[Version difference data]

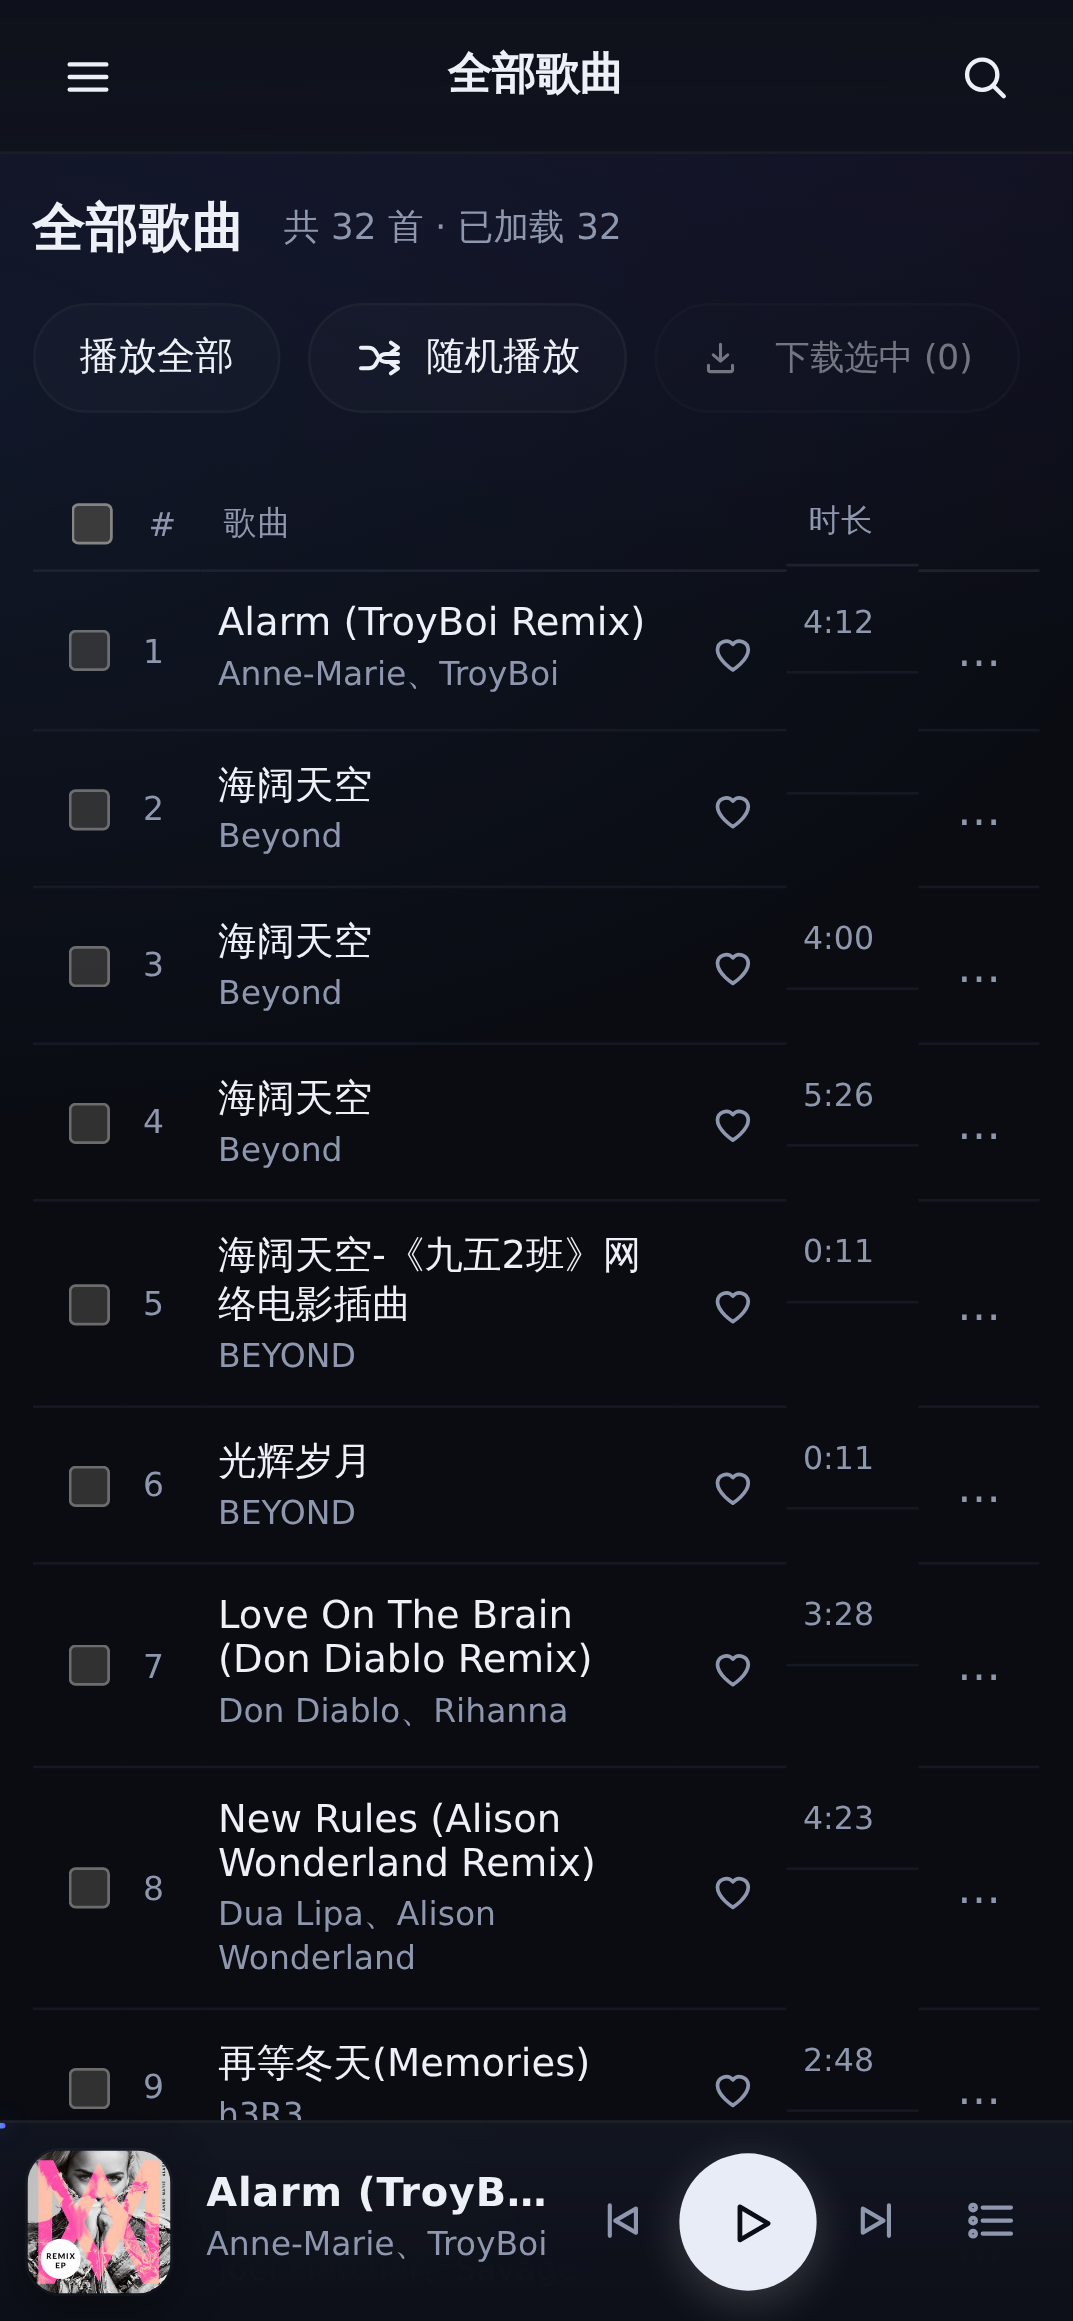
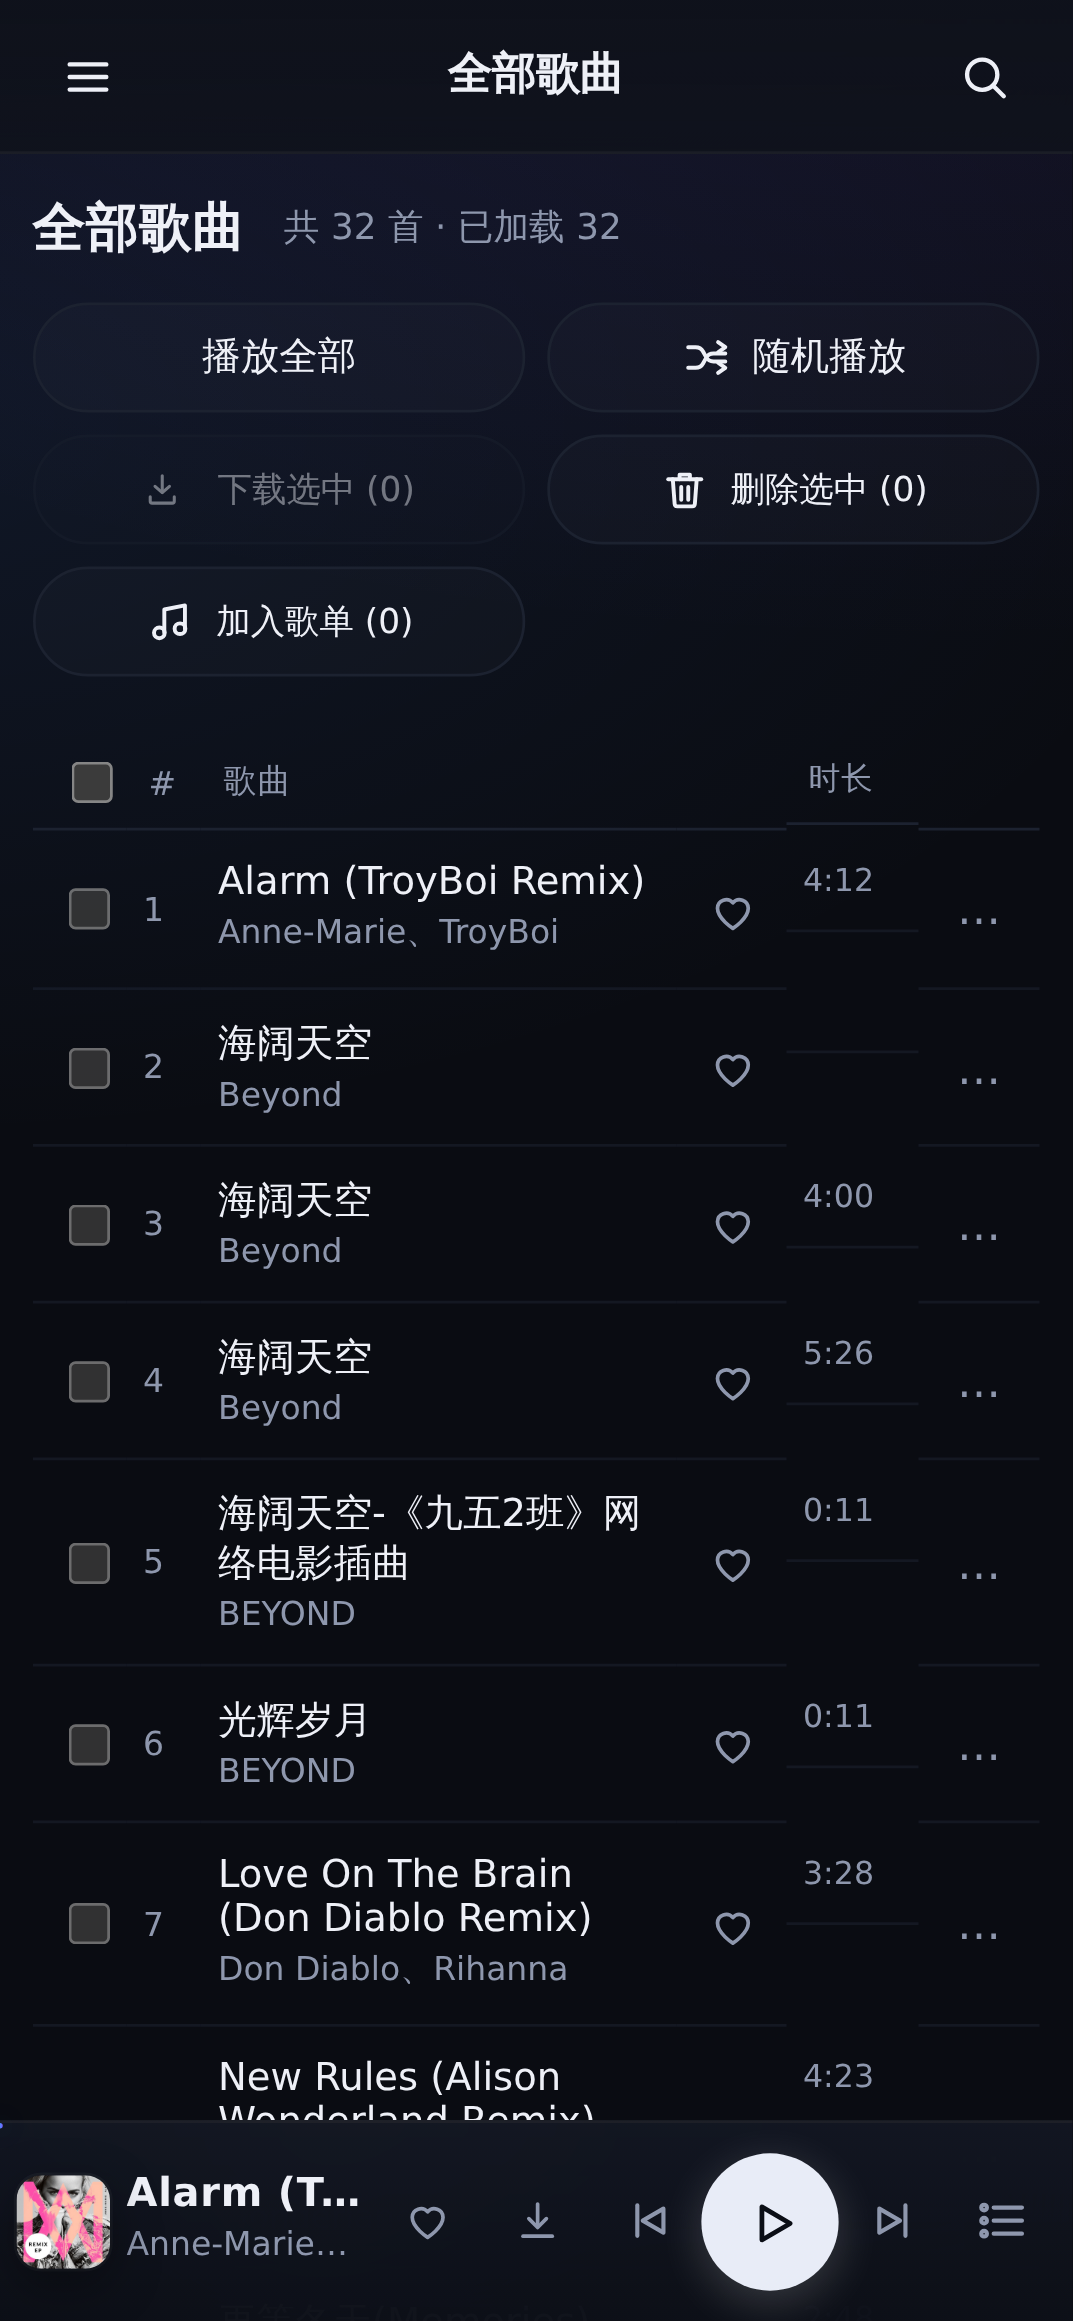
fix(ui): 手机端底栏保留收藏/下载改压封面、页头按钮改回两列网格
按主人 2026-09-15 的两处反馈调整（此前两案都曾提请确认）：

- 底栏（≤480px）：不再把 #np-love / #np-download 藏进播放页，改为压缩封面 +
  收紧间距把宽度还给歌名。实测封面 52→34px、.np gap 13→6px、.player 内边距
  18→6px、两键 40→34px、.ctrls gap 2→0；390px 下歌名区 36→86px，414px→110px。
  ≤380px 再压一档（封面 30px、.np gap 5、传输键 36/42），360px 歌名区 81px，
  320px 41px——320px 是 4 传输键 + 2 功能键并存的物理下限，再宽只能靠砍按钮。
  两键压到 34px 但仍守 e2e-responsive.py 的 34px 触控下限。
  .np-eq 角标随封面缩到 17px，否则会盖住半个封面。
- 页头操作按钮组（≤560px）：单行横滑改回等宽两列网格（grid 2×N，gap 8px），
  按钮一眼看全不必横向找；单按钮页面用 :only-child 占满整行。实测 5 个按钮
  排 3 行、每行 2 个（390px 每格 179px，320px 144px），scrollWidth==clientWidth
  不再横向滚动，页头高度代价 40→136px（主人已接受）。

- e2e-responsive.py 增补 12 条断言并改造底栏断言：两列网格不横向滚动 + 每行≤2 个
  + 三种宽度档位的歌名区下限 + 封面压缩上限 + 「底栏保留收藏/下载入口」（防止
  以后有人为了歌名宽度又把按钮藏回去）。96 → 113 通过 / 0 失败；
  tools/e2e-fm.py 45 通过 / 0 失败（回归无影响）。

注意：edit_file 会把整个文件行尾归一化为 LF，app.css 已用 python 转回 CRLF
（CRLF=1131 loneLF=0）后再提交。

diff --git a/ui/app/assets/app.css b/ui/app/assets/app.css
@@ -1012,24 +1012,37 @@ button, .icon-btn, .chip, .btn, .otab { -webkit-user-select: none; user-select: 
 
 /* —— 7.4 手机端操作按钮：等宽两列网格 + 触屏复选框放大 —— */
 @media (max-width: 560px) {
-  /* 批量操作收成单行横滑（与在线源 chips / Tab 同一套手势），不再占三行高度 */
-  /* 注意：横滑容器不能用 flex-end 对齐——溢出到左侧的按钮会滚不到（Chrome 不计入 scrollWidth） */
-  .page-head .btns { width: 100%; flex-wrap: nowrap; justify-content: flex-start; overflow-x: auto;
-    -webkit-overflow-scrolling: touch; scrollbar-width: none; padding-bottom: 2px; }
-  .page-head .btns::-webkit-scrollbar { display: none; }
-  .page-head .btns .btn { flex: 0 0 auto; padding: 9px 16px; min-height: var(--tap); }
+  /* 主人 2026-09-15 决定：不用单行横滑，改回整齐两列 —— 按钮一眼看全，不必在页头里横向找 */
+  /* 用 grid 而非 flex 换行：grid 的行列由轨道决定，不会再出现右对齐参差的阶梯状留白 */
+  .page-head .btns { display: grid; grid-template-columns: repeat(2, minmax(0, 1fr));
+    gap: 8px; width: 100%; justify-content: stretch; }
+  /* 只有一个按钮时占满整行，否则会孤零零地停在左半边 */
+  .page-head .btns > .btn:only-child { grid-column: 1 / -1; }
+  .page-head .btns .btn { width: 100%; padding: 9px 10px; min-height: var(--tap); white-space: nowrap; }
   input[type=checkbox] { width: 18px; height: 18px; }
 }
 
-/* —— 7.5 超窄屏底栏：收藏/下载移入播放页（#lyric-full 各有一个），歌名不再被挤成一两个字 —— */
-@media (max-width: 480px) { #np-love, #np-download { display: none; } }
+/* —— 7.5 ≤480px 底栏：不藏按钮，改用「压缩封面 + 收紧间距」把宽度还给歌名 —— */
+/* 主人 2026-09-15 决定：保留收藏/下载，换压缩封面方案 */
+@media (max-width: 480px) {
+  .player { padding: 0 6px; gap: 4px; }
+  .ctrls { gap: 0; }
+  .np { gap: 6px; }
+  .np-cover { width: 34px; height: 34px; border-radius: 9px; }
+  /* 收藏/下载：压缩但仍守住 34px 触控下限（e2e-responsive.py 的下限断言） */
+  #np-love, #np-download { width: 34px; height: 34px; flex-shrink: 0; }
+  #np-love svg, #np-download svg { width: 17px; height: 17px; }
+  /* 封面缩小后播放中角标按比例收一档，否则会盖住半个封面 */
+  .np-eq { width: 17px; height: 17px; right: -4px; bottom: -4px; }
+  .np-eq i { width: 2.5px; }
+}
 
-/* —— 7.6 320~380px：底栏再压缩一档，歌名区不至于只剩两个字 —— */
+/* —— 7.6 320~380px：封面/间距再压一档，传输键收到 36/42（仍 ≥34px 触控下限） —— */
 @media (max-width: 380px) {
-  .np-cover { width: 46px; height: 46px; border-radius: 11px; }
-  .np { gap: 10px; }
-  .icon-btn { width: 38px; height: 38px; }
-  .icon-btn.play { width: 46px; height: 46px; }
+  .np-cover { width: 30px; height: 30px; border-radius: 8px; }
+  .np { gap: 5px; }
+  .icon-btn { width: 36px; height: 36px; }
+  .icon-btn.play { width: 42px; height: 42px; }
 }
 
 /* —— 8. 横屏手机 / 矮窗口：竖向空间优先 —— */

diff --git a/tools/e2e-responsive.py b/tools/e2e-responsive.py
@@ -77,7 +77,15 @@ METRICS = """() => {
     minTap: taps.length ? Math.min(...taps) : 0,
     shellH: Math.round(document.querySelector('.shell').getBoundingClientRect().height),
     btnsW: br ? Math.round(br.width) : 0,
+    btnsScrollW: btns ? btns.scrollWidth : 0,
+    btnsClientW: btns ? btns.clientWidth : 0,
+    /* 操作按钮组每行最多几个：两列网格下应为 2，横滑/换行布局下会更多 */
+    btnsPerRow: (() => { if (!btns) return 0
+      const c = {}
+      ;[...btns.children].forEach(e => { const t = Math.round(e.getBoundingClientRect().top); c[t] = (c[t] || 0) + 1 })
+      return Math.max(0, ...Object.values(c)) })(),
     npMetaW: (() => { const m = document.querySelector('.np-meta'); return m ? Math.round(m.getBoundingClientRect().width) : 0 })(),
+    npCoverW: (() => { const e = document.querySelector('.np-cover'); return e ? Math.round(e.getBoundingClientRect().width) : 0 })(),
     npLoveVisible: (() => { const e = document.getElementById('np-love'); const r = e.getBoundingClientRect(); return r.width > 0 && r.height > 0 })(),
     avail: Math.round(view.getBoundingClientRect().width),
   }
@@ -140,6 +148,12 @@ def main():
                   'doc=%s main=%s' % (m['docOverflow'], m['mainOverflow']))
             check('%s 操作按钮组不超宽' % label, m['btnsW'] <= m['avail'] + 1,
                   'btns=%s avail=%s' % (m['btnsW'], m['avail']))
+            if w <= 560:
+                check('%s 操作按钮组不横向滚动（改回两列网格）' % label,
+                      m['btnsScrollW'] <= m['btnsClientW'] + 1,
+                      'scroll=%s client=%s' % (m['btnsScrollW'], m['btnsClientW']))
+                check('%s 操作按钮每行最多两个（等宽两列）' % label, m['btnsPerRow'] <= 2,
+                      'perRow=%s' % m['btnsPerRow'])
             check('%s 底栏不出屏' % label, m['playerBottom'] <= m['vh'] + 1 and m['playerH'] >= 55,
                   'bottom=%s vh=%s h=%s' % (m['playerBottom'], m['vh'], m['playerH']))
             check('%s 内容不被顶栏压住' % label, m['contentTop'] >= m['topbarH'] - 2,
@@ -152,14 +166,28 @@ def main():
             check('%s 抽屉内触控目标 ≥36px' % label, m['sideMinTap'] >= 36, 'min=%s' % m['sideMinTap'])
             check('%s shell 高度铺满视口（dvh）' % label, abs(m['shellH'] - m['vh']) <= 2,
                   'shell=%s vh=%s' % (m['shellH'], m['vh']))
-            if w <= 360:
-                check('%s 底栏歌名区宽 ≥70px（超窄屏下限）' % label, m['npMetaW'] >= 70,
-                      'meta=%s loveHidden=%s' % (m['npMetaW'], not m['npLoveVisible']))
+            # 底栏方案（2026-09-15 主人决定）：收藏/下载保留在底栏，靠压缩封面 + 收紧间距
+            # 给歌名让位。所以下面同时盯「按钮在」「封面被压缩」「歌名够宽」三件事，
+            # 免得以后有人为了歌名宽度又把按钮藏掉。
+            check('%s 底栏保留收藏/下载入口' % label, m['npLoveVisible'], 'love=%s' % m['npLoveVisible'])
+            if w <= 340:
+                # 320px：4 个传输键 + 2 个功能键 + 封面 + 歌名，横向是物理硬约束
+                check('%s 底栏歌名区宽 ≥38px（320 物理下限）' % label, m['npMetaW'] >= 38,
+                      'meta=%s' % m['npMetaW'])
+                check('%s 超窄屏封面已压缩 ≤32px' % label, 0 < m['npCoverW'] <= 32,
+                      'cover=%s' % m['npCoverW'])
+            elif w <= 380:
+                check('%s 底栏歌名区宽 ≥74px' % label, m['npMetaW'] >= 74, 'meta=%s' % m['npMetaW'])
+                check('%s 窄屏封面已压缩 ≤32px' % label, 0 < m['npCoverW'] <= 32,
+                      'cover=%s' % m['npCoverW'])
             elif w <= 480:
-                check('%s 底栏歌名区宽 ≥85px（收藏/下载已移入播放页）' % label, m['npMetaW'] >= 85,
-                      'meta=%s loveHidden=%s' % (m['npMetaW'], not m['npLoveVisible']))
+                check('%s 底栏歌名区宽 ≥80px（压缩封面方案）' % label, m['npMetaW'] >= 80,
+                      'meta=%s' % m['npMetaW'])
+                check('%s 手机封面已压缩 ≤36px' % label, 0 < m['npCoverW'] <= 36,
+                      'cover=%s' % m['npCoverW'])
             else:
-                check('%s 底栏保留收藏入口' % label, m['npLoveVisible'], 'love=%s' % m['npLoveVisible'])
+                check('%s 底栏歌名区宽 ≥150px（横屏/平板）' % label, m['npMetaW'] >= 150,
+                      'meta=%s' % m['npMetaW'])
             page.screenshot(path='tools/resp-%dx%d.png' % (w, h))
             print('      %s: padX=%s 卡片=%s 底栏=%s 侧栏=%s' %
                   (label, m['padX'], m['gridCol'], m['playerH'], m['sidebarW']))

# Problem details
Every line above that holds the word "none" needs to be copied.

# Task solution
@@ -1012,24 +1012,37 @@ button, .icon-btn, .chip, .btn, .otab { -webkit-user-select: none; user-select: 
-    -webkit-overflow-scrolling: touch; scrollbar-width: none; padding-bottom: 2px; }
-  .page-head .btns::-webkit-scrollbar { display: none; }
-@media (max-width: 480px) { #np-love, #np-download { display: none; } }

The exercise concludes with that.